Andrea Pérez Balderrama


Andrea Pérez Balderrama covers the Latino community for KAWC Colorado River Public Media. A recent graduate of the University of Michigan, Pérez Balderrama has spent the past four years exploring her passion for journalism and storytelling through a series of internships, classes and leadership positions. She was part of the breaking news team at the Detroit Free Press where she has written stories about a wide range of topics, including lawsuits, education and politics. In college, Andrea served as managing editor for the weekly magazine published by the University of Michigan’s independent student newspaper. At the magazine, The Statement, she managed a team of designers, writers, photographers and illustrators. She was also an operations intern for Michigan Radio, the local NPR station in Ann Arbor, Mich. She grew up in Ciudad Juárez, south of El Paso, TX on the U.S.–Mexico border.

Ways to Connect

City of San Luis

In late August, I drove to San Luis to meet up with Alexis Gomez. I was interested in learning about Census outreach in communities near the border, and he worked for City Hall driving one of San Luis’ main advertising methods: the Census truck. 


Andrea Pérez Balderrama

  It was late June and I was sitting in my car with my dad. All of my possessions were crammed in the back seat of my sedan as we drove through rural Utah, and I was trying to use cell data to connect to a work call. The signal was spotty, but I was able to say at least a few words during the meeting.  


City of San Luis

Cities in Yuma County are falling behind in their 2020 Census response rates and risking a significant loss in funds for healthcare, schools, services and roads.


But in San Luis, a white pickup truck with a is driving through the city with a loudspeaker, encouraging residents to fill out the questionnaire. 
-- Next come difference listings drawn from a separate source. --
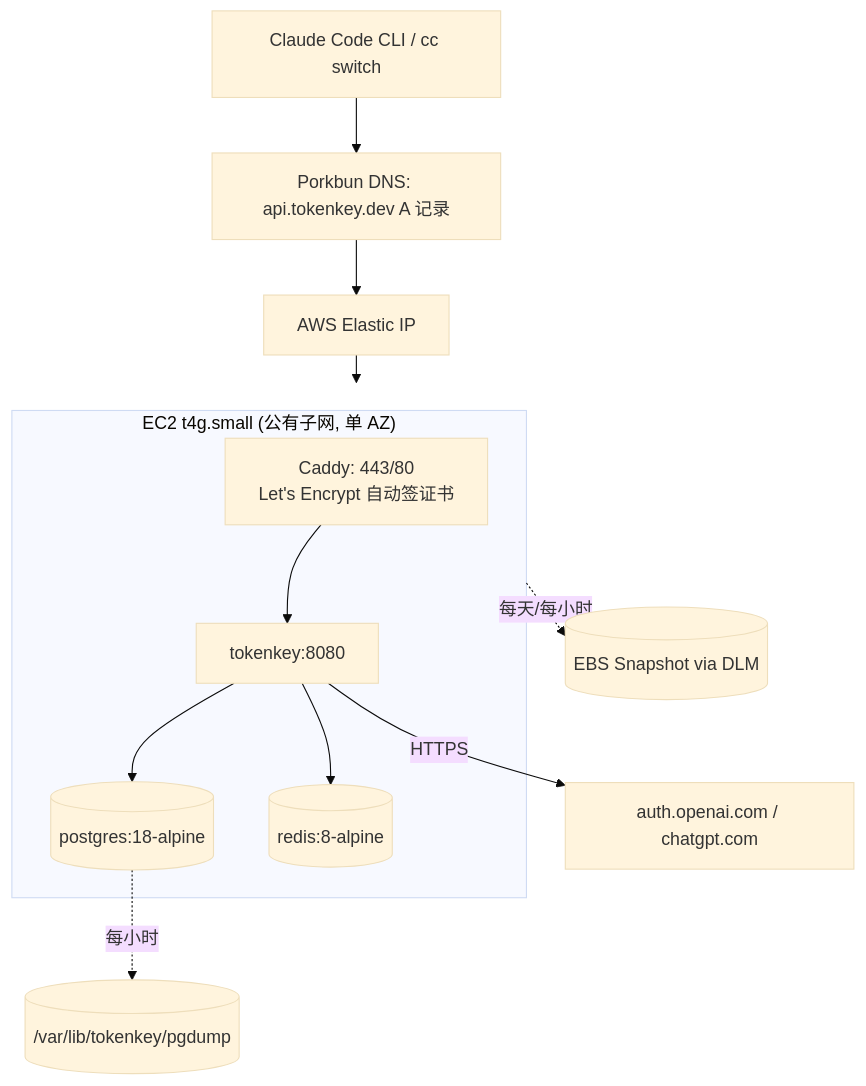
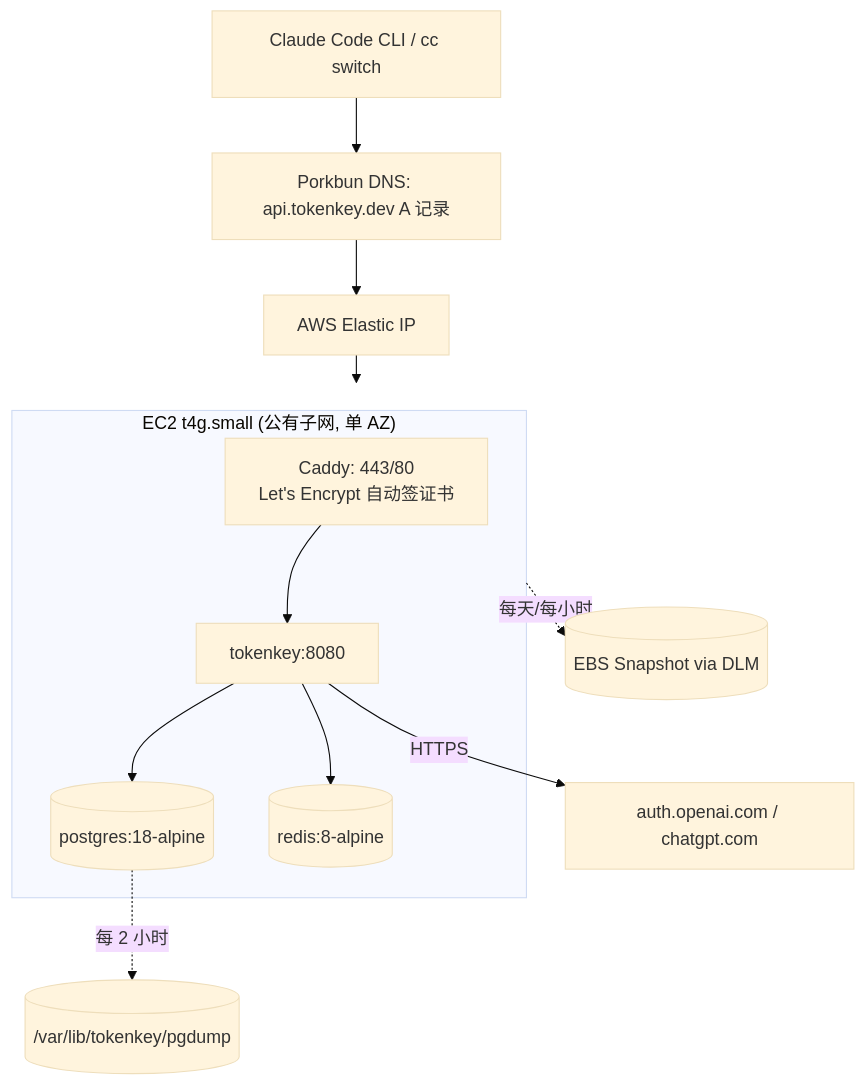
The diagram in docs/deploy/aws-us-openai-gateway-deployment.md (youxuanxue/sub2api), drawn with Mermaid (base theme) before and after one commit. The commit also changed other lines of this file and 2 other files, not shown here.

````diff
--- a/docs/deploy/aws-us-openai-gateway-deployment.md
+++ b/docs/deploy/aws-us-openai-gateway-deployment.md
@@ -59,20 +59,20 @@
 ```mermaid
 flowchart TD
     USER[Claude Code CLI / cc switch] --> DNS[Porkbun DNS: api.tokenkey.dev A 记录]
     DNS --> EIP[AWS Elastic IP]
     EIP --> EC2
 
     subgraph EC2["EC2 t4g.small (公有子网, 单 AZ)"]
         CADDY[Caddy: 443/80<br/>Let's Encrypt 自动签证书]
         APP[tokenkey:8080]
         PG[(postgres:18-alpine)]
         RDS[(redis:8-alpine)]
         CADDY --> APP
         APP --> PG
         APP --> RDS
     end
 
     APP -- HTTPS --> OAI[auth.openai.com / chatgpt.com]
     EC2 -. 每天/每小时 .-> EBS_SNAP[(EBS Snapshot via DLM)]
-    PG -. 每小时 .-> PGDUMP[(/var/lib/tokenkey/pgdump)]
+    PG -. 每 2 小时 .-> PGDUMP[(/var/lib/tokenkey/pgdump)]
 ```
````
Alexis Gomez usually works at San Luis City Hall as a Code Enforcement Officer, but for the last six months he’s worked extra hours in the evenings to drive the Census truck.  



COVID-19 has changed the way Arizona school meal programs operate and the Yuma Union High School District is no exception. 

For the 2020-2021 school year, the district moved from on-site school lunch and breakfast programs to safer, drive-thru and pick-up alternatives. 

The school nutrition staff preps meals for 150 students who drive to campus and pick up their bagged food from blue tents out front of Cibola High School.

The COVID-19 pandemic has changed the way Arizona school meal programs operate, and Yuma Union High School District is no exception.